§ **ACTION ITEM**
Using the records below, copy every line that holds the string "page".

(Change detection data)
--------------------
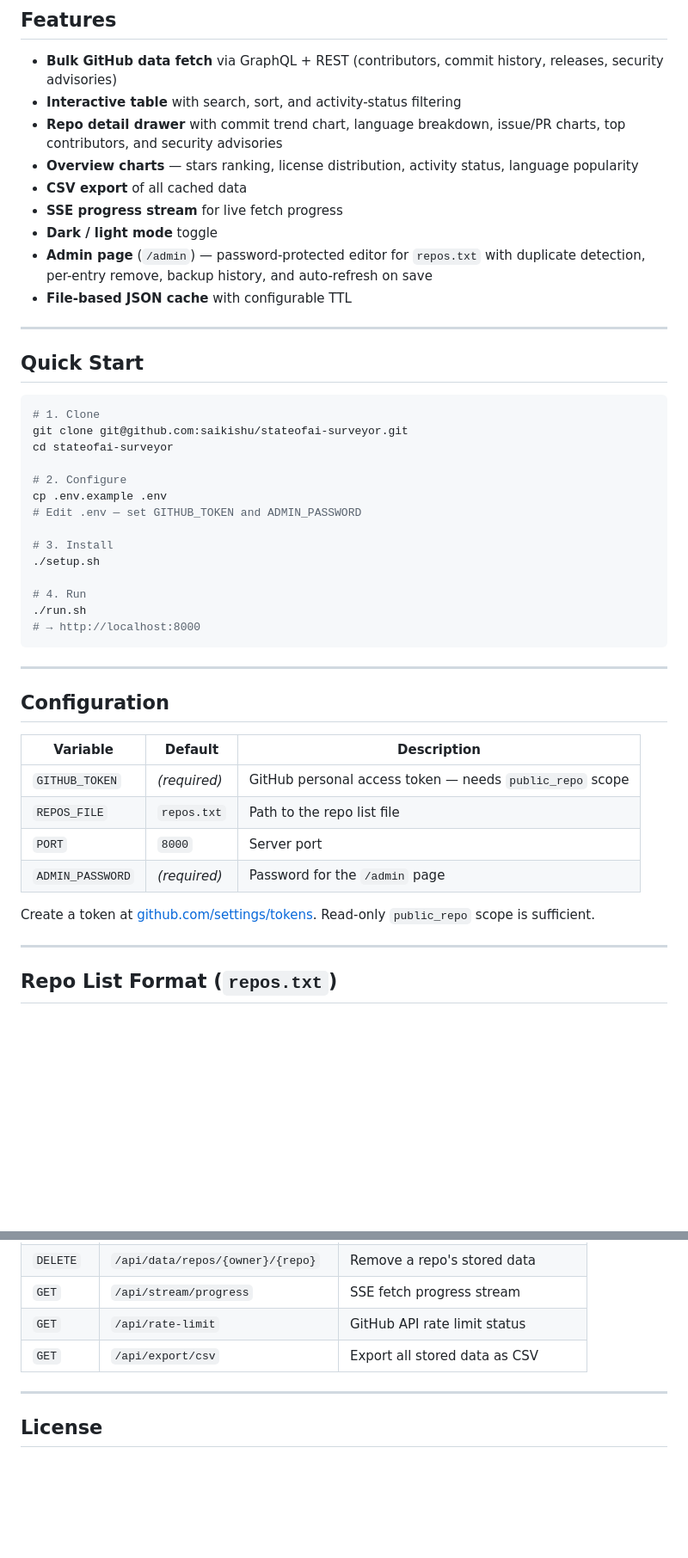
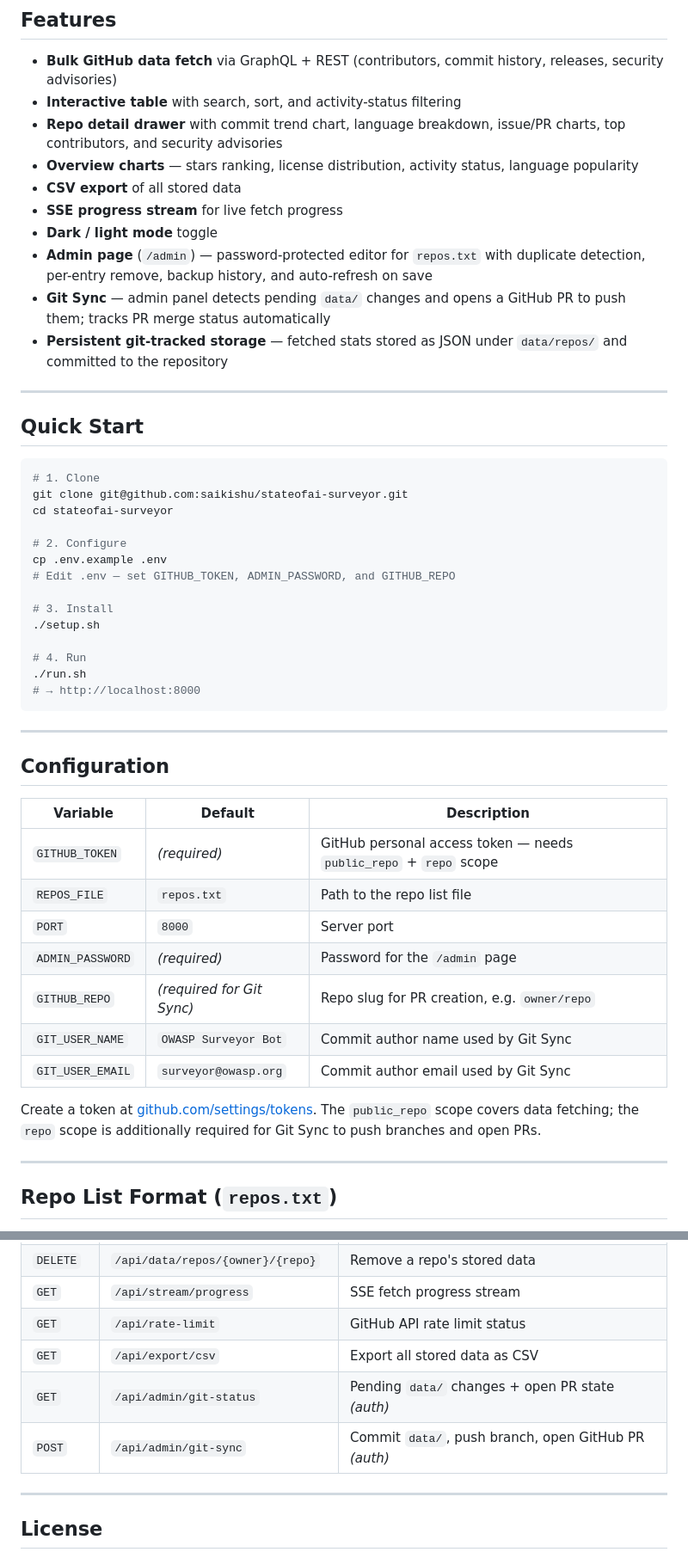
Before and after one commit to saikishu/stateofai-surveyor, a Markdown page: README.md, 2 parts joined by grey strips. Shown at 86% size. GitHub-like rendering; blank space fills up the shorter version.

```diff
--- a/README.md
+++ b/README.md
@@ -12,11 +12,12 @@ Fetches live stats for a curated list of AI agent repos — stars, forks, contri
 - **Interactive table** with search, sort, and activity-status filtering
 - **Repo detail drawer** with commit trend chart, language breakdown, issue/PR charts, top contributors, and security advisories
 - **Overview charts** — stars ranking, license distribution, activity status, language popularity
-- **CSV export** of all cached data
+- **CSV export** of all stored data
 - **SSE progress stream** for live fetch progress
 - **Dark / light mode** toggle
 - **Admin page** (`/admin`) — password-protected editor for `repos.txt` with duplicate detection, per-entry remove, backup history, and auto-refresh on save
-- **File-based JSON cache** with configurable TTL
+- **Git Sync** — admin panel detects pending `data/` changes and opens a GitHub PR to push them; tracks PR merge status automatically
+- **Persistent git-tracked storage** — fetched stats stored as JSON under `data/repos/` and committed to the repository
 
 ---
 
@@ -29,7 +30,7 @@ cd stateofai-surveyor
 
 # 2. Configure
 cp .env.example .env
-# Edit .env — set GITHUB_TOKEN and ADMIN_PASSWORD
+# Edit .env — set GITHUB_TOKEN, ADMIN_PASSWORD, and GITHUB_REPO
 
 # 3. Install
 ./setup.sh
@@ -45,12 +46,15 @@ cp .env.example .env
 
 | Variable | Default | Description |
 |---|---|---|
-| `GITHUB_TOKEN` | *(required)* | GitHub personal access token — needs `public_repo` scope |
+| `GITHUB_TOKEN` | *(required)* | GitHub personal access token — needs `public_repo` + `repo` scope |
 | `REPOS_FILE` | `repos.txt` | Path to the repo list file |
 | `PORT` | `8000` | Server port |
 | `ADMIN_PASSWORD` | *(required)* | Password for the `/admin` page |
+| `GITHUB_REPO` | *(required for Git Sync)* | Repo slug for PR creation, e.g. `owner/repo` |
+| `GIT_USER_NAME` | `OWASP Surveyor Bot` | Commit author name used by Git Sync |
+| `GIT_USER_EMAIL` | `surveyor@owasp.org` | Commit author email used by Git Sync |
 
-Create a token at [github.com/settings/tokens](https://github.com/settings/tokens). Read-only `public_repo` scope is sufficient.
+Create a token at [github.com/settings/tokens](https://github.com/settings/tokens). The `public_repo` scope covers data fetching; the `repo` scope is additionally required for Git Sync to push branches and open PRs.
 
 ---
 
@@ -107,6 +146,8 @@ The list can be managed via the UI at `/admin`.
 | `GET` | `/api/stream/progress` | SSE fetch progress stream |
 | `GET` | `/api/rate-limit` | GitHub API rate limit status |
 | `GET` | `/api/export/csv` | Export all stored data as CSV |
+| `GET` | `/api/admin/git-status` | Pending `data/` changes + open PR state *(auth)* |
+| `POST` | `/api/admin/git-sync` | Commit `data/`, push branch, open GitHub PR *(auth)* |
 
 ---
 
```
Also changed, not shown: other parts of README.md (+35 -0 lines).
--------------------
§ **RESPONSE**
Before and after one commit to saikishu/stateofai-surveyor, a Markdown page: README.md, 2 parts joined by grey strips. Shown at 86% size. GitHub-like rendering; blank space fills up the shorter version.
 - **Admin page** (`/admin`) — password-protected editor for `repos.txt` with duplicate detection, per-entry remove, backup history, and auto-refresh on save
 | `ADMIN_PASSWORD` | *(required)* | Password for the `/admin` page |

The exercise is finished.